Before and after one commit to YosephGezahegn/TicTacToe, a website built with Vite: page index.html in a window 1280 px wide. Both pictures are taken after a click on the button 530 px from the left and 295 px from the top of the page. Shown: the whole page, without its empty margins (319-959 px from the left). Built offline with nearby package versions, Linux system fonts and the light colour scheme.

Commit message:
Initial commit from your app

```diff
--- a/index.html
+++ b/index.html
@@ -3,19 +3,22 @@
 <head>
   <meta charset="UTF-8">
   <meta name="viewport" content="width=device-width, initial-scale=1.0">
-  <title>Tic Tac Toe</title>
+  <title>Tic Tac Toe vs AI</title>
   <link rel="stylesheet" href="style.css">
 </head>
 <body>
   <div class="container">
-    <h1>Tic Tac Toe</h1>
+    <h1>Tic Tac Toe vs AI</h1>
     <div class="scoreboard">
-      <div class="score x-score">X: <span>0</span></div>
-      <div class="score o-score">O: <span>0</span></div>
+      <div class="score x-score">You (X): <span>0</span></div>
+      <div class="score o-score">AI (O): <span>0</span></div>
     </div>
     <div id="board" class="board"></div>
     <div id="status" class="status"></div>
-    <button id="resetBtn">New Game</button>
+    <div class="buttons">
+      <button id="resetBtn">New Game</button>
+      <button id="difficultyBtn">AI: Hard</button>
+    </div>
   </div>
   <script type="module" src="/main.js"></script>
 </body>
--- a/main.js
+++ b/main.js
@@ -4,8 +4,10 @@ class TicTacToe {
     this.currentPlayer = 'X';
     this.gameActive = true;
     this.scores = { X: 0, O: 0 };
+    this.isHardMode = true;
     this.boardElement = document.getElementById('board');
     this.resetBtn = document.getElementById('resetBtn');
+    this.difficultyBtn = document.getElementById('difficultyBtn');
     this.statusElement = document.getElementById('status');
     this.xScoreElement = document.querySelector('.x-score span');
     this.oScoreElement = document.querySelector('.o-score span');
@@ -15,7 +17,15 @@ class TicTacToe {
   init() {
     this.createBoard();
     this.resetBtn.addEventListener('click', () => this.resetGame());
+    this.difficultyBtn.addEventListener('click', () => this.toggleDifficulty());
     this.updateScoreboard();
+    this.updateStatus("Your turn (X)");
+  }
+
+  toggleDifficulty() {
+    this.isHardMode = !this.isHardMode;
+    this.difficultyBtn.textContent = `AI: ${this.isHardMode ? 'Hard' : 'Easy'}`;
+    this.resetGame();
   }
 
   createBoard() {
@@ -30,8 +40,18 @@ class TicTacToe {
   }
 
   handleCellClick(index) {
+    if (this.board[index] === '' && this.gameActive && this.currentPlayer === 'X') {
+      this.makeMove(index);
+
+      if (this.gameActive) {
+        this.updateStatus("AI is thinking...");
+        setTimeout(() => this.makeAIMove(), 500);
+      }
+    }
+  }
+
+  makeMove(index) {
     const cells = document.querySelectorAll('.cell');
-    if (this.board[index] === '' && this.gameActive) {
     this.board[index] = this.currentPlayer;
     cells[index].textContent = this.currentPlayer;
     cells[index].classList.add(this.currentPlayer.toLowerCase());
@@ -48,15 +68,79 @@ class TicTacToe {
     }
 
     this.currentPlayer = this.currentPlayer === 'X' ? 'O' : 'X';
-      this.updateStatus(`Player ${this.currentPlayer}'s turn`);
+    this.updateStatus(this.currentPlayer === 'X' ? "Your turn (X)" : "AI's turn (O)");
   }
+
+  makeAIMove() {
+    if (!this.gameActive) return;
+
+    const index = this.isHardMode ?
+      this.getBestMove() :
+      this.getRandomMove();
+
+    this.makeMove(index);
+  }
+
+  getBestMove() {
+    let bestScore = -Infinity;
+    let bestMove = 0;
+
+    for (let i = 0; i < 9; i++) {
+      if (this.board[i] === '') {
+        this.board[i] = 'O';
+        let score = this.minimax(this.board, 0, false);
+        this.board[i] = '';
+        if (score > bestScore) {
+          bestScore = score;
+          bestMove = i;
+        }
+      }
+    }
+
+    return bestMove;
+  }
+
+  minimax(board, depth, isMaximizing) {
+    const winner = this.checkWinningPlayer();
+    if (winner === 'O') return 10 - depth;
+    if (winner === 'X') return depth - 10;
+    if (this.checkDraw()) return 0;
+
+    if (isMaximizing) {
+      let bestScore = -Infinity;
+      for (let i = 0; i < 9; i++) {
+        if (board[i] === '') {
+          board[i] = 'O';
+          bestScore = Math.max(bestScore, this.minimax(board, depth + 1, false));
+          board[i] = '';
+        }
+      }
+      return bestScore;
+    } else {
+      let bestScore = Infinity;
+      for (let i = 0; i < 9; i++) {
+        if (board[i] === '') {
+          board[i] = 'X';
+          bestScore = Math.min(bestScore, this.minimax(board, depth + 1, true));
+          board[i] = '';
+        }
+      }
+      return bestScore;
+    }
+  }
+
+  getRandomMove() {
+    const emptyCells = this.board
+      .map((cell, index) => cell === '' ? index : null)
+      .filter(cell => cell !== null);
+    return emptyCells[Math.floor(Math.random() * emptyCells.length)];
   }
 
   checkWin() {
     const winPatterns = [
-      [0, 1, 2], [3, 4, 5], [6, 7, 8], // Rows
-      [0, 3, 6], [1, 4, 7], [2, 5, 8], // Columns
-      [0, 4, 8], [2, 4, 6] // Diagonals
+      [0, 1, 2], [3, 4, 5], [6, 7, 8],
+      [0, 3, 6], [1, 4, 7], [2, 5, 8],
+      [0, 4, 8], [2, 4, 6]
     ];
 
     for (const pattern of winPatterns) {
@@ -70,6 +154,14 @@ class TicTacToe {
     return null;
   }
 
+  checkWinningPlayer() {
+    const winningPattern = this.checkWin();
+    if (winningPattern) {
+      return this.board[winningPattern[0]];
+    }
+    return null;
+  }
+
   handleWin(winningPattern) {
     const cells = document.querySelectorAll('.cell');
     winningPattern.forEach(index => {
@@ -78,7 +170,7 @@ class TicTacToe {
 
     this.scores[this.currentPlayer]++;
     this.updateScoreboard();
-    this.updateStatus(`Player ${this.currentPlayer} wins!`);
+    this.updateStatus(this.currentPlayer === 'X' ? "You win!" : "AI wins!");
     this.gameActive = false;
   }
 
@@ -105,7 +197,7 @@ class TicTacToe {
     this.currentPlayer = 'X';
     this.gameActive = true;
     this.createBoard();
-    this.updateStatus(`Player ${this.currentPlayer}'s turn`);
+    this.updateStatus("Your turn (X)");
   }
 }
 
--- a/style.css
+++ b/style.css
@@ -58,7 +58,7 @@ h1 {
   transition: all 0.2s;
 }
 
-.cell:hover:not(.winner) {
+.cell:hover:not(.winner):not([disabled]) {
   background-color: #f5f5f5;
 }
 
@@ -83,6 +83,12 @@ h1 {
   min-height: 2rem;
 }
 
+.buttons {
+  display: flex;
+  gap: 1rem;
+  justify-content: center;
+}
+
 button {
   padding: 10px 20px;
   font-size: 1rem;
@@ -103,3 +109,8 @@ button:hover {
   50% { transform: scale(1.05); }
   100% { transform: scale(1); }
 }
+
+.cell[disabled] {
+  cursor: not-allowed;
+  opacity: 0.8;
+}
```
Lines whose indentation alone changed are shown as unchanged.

# # # #

PROBLEM TO SOLVE: Put down all the data once more, exactly as it appears above.

ANSWER FOR THE TASK:
Before and after one commit to YosephGezahegn/TicTacToe, a website built with Vite: page index.html in a window 1280 px wide. Both pictures are taken after a click on the button 530 px from the left and 295 px from the top of the page. Shown: the whole page, without its empty margins (319-959 px from the left). Built offline with nearby package versions, Linux system fonts and the light colour scheme.

Commit message:
Initial commit from your app

```diff
--- a/index.html
+++ b/index.html
@@ -3,19 +3,22 @@
 <head>
   <meta charset="UTF-8">
   <meta name="viewport" content="width=device-width, initial-scale=1.0">
-  <title>Tic Tac Toe</title>
+  <title>Tic Tac Toe vs AI</title>
   <link rel="stylesheet" href="style.css">
 </head>
 <body>
   <div class="container">
-    <h1>Tic Tac Toe</h1>
+    <h1>Tic Tac Toe vs AI</h1>
     <div class="scoreboard">
-      <div class="score x-score">X: <span>0</span></div>
-      <div class="score o-score">O: <span>0</span></div>
+      <div class="score x-score">You (X): <span>0</span></div>
+      <div class="score o-score">AI (O): <span>0</span></div>
     </div>
     <div id="board" class="board"></div>
     <div id="status" class="status"></div>
-    <button id="resetBtn">New Game</button>
+    <div class="buttons">
+      <button id="resetBtn">New Game</button>
+      <button id="difficultyBtn">AI: Hard</button>
+    </div>
   </div>
   <script type="module" src="/main.js"></script>
 </body>
--- a/main.js
+++ b/main.js
@@ -4,8 +4,10 @@ class TicTacToe {
     this.currentPlayer = 'X';
     this.gameActive = true;
     this.scores = { X: 0, O: 0 };
+    this.isHardMode = true;
     this.boardElement = document.getElementById('board');
     this.resetBtn = document.getElementById('resetBtn');
+    this.difficultyBtn = document.getElementById('difficultyBtn');
     this.statusElement = document.getElementById('status');
     this.xScoreElement = document.querySelector('.x-score span');
     this.oScoreElement = document.querySelector('.o-score span');
@@ -15,7 +17,15 @@ class TicTacToe {
   init() {
     this.createBoard();
     this.resetBtn.addEventListener('click', () => this.resetGame());
+    this.difficultyBtn.addEventListener('click', () => this.toggleDifficulty());
     this.updateScoreboard();
+    this.updateStatus("Your turn (X)");
+  }
+
+  toggleDifficulty() {
+    this.isHardMode = !this.isHardMode;
+    this.difficultyBtn.textContent = `AI: ${this.isHardMode ? 'Hard' : 'Easy'}`;
+    this.resetGame();
   }
 
   createBoard() {
@@ -30,8 +40,18 @@ class TicTacToe {
   }
 
   handleCellClick(index) {
+    if (this.board[index] === '' && this.gameActive && this.currentPlayer === 'X') {
+      this.makeMove(index);
+
+      if (this.gameActive) {
+        this.updateStatus("AI is thinking...");
+        setTimeout(() => this.makeAIMove(), 500);
+      }
+    }
+  }
+
+  makeMove(index) {
     const cells = document.querySelectorAll('.cell');
-    if (this.board[index] === '' && this.gameActive) {
     this.board[index] = this.currentPlayer;
     cells[index].textContent = this.currentPlayer;
     cells[index].classList.add(this.currentPlayer.toLowerCase());
@@ -48,15 +68,79 @@ class TicTacToe {
     }
 
     this.currentPlayer = this.currentPlayer === 'X' ? 'O' : 'X';
-      this.updateStatus(`Player ${this.currentPlayer}'s turn`);
+    this.updateStatus(this.currentPlayer === 'X' ? "Your turn (X)" : "AI's turn (O)");
   }
+
+  makeAIMove() {
+    if (!this.gameActive) return;
+
+    const index = this.isHardMode ?
+      this.getBestMove() :
+      this.getRandomMove();
+
+    this.makeMove(index);
+  }
+
+  getBestMove() {
+    let bestScore = -Infinity;
+    let bestMove = 0;
+
+    for (let i = 0; i < 9; i++) {
+      if (this.board[i] === '') {
+        this.board[i] = 'O';
+        let score = this.minimax(this.board, 0, false);
+        this.board[i] = '';
+        if (score > bestScore) {
+          bestScore = score;
+          bestMove = i;
+        }
+      }
+    }
+
+    return bestMove;
+  }
+
+  minimax(board, depth, isMaximizing) {
+    const winner = this.checkWinningPlayer();
+    if (winner === 'O') return 10 - depth;
+    if (winner === 'X') return depth - 10;
+    if (this.checkDraw()) return 0;
+
+    if (isMaximizing) {
+      let bestScore = -Infinity;
+      for (let i = 0; i < 9; i++) {
+        if (board[i] === '') {
+          board[i] = 'O';
+          bestScore = Math.max(bestScore, this.minimax(board, depth + 1, false));
+          board[i] = '';
+        }
+      }
+      return bestScore;
+    } else {
+      let bestScore = Infinity;
+      for (let i = 0; i < 9; i++) {
+        if (board[i] === '') {
+          board[i] = 'X';
+          bestScore = Math.min(bestScore, this.minimax(board, depth + 1, true));
+          board[i] = '';
+        }
+      }
+      return bestScore;
+    }
+  }
+
+  getRandomMove() {
+    const emptyCells = this.board
+      .map((cell, index) => cell === '' ? index : null)
+      .filter(cell => cell !== null);
+    return emptyCells[Math.floor(Math.random() * emptyCells.length)];
   }
 
   checkWin() {
     const winPatterns = [
-      [0, 1, 2], [3, 4, 5], [6, 7, 8], // Rows
-      [0, 3, 6], [1, 4, 7], [2, 5, 8], // Columns
-      [0, 4, 8], [2, 4, 6] // Diagonals
+      [0, 1, 2], [3, 4, 5], [6, 7, 8],
+      [0, 3, 6], [1, 4, 7], [2, 5, 8],
+      [0, 4, 8], [2, 4, 6]
     ];
 
     for (const pattern of winPatterns) {
@@ -70,6 +154,14 @@ class TicTacToe {
     return null;
   }
 
+  checkWinningPlayer() {
+    const winningPattern = this.checkWin();
+    if (winningPattern) {
+      return this.board[winningPattern[0]];
+    }
+    return null;
+  }
+
   handleWin(winningPattern) {
     const cells = document.querySelectorAll('.cell');
     winningPattern.forEach(index => {
@@ -78,7 +170,7 @@ class TicTacToe {
 
     this.scores[this.currentPlayer]++;
     this.updateScoreboard();
-    this.updateStatus(`Player ${this.currentPlayer} wins!`);
+    this.updateStatus(this.currentPlayer === 'X' ? "You win!" : "AI wins!");
     this.gameActive = false;
   }
 
@@ -105,7 +197,7 @@ class TicTacToe {
     this.currentPlayer = 'X';
     this.gameActive = true;
     this.createBoard();
-    this.updateStatus(`Player ${this.currentPlayer}'s turn`);
+    this.updateStatus("Your turn (X)");
   }
 }
 
--- a/style.css
+++ b/style.css
@@ -58,7 +58,7 @@ h1 {
   transition: all 0.2s;
 }
 
-.cell:hover:not(.winner) {
+.cell:hover:not(.winner):not([disabled]) {
   background-color: #f5f5f5;
 }
 
@@ -83,6 +83,12 @@ h1 {
   min-height: 2rem;
 }
 
+.buttons {
+  display: flex;
+  gap: 1rem;
+  justify-content: center;
+}
+
 button {
   padding: 10px 20px;
   font-size: 1rem;
@@ -103,3 +109,8 @@ button:hover {
   50% { transform: scale(1.05); }
   100% { transform: scale(1); }
 }
+
+.cell[disabled] {
+  cursor: not-allowed;
+  opacity: 0.8;
+}
```
Lines whose indentation alone changed are shown as unchanged.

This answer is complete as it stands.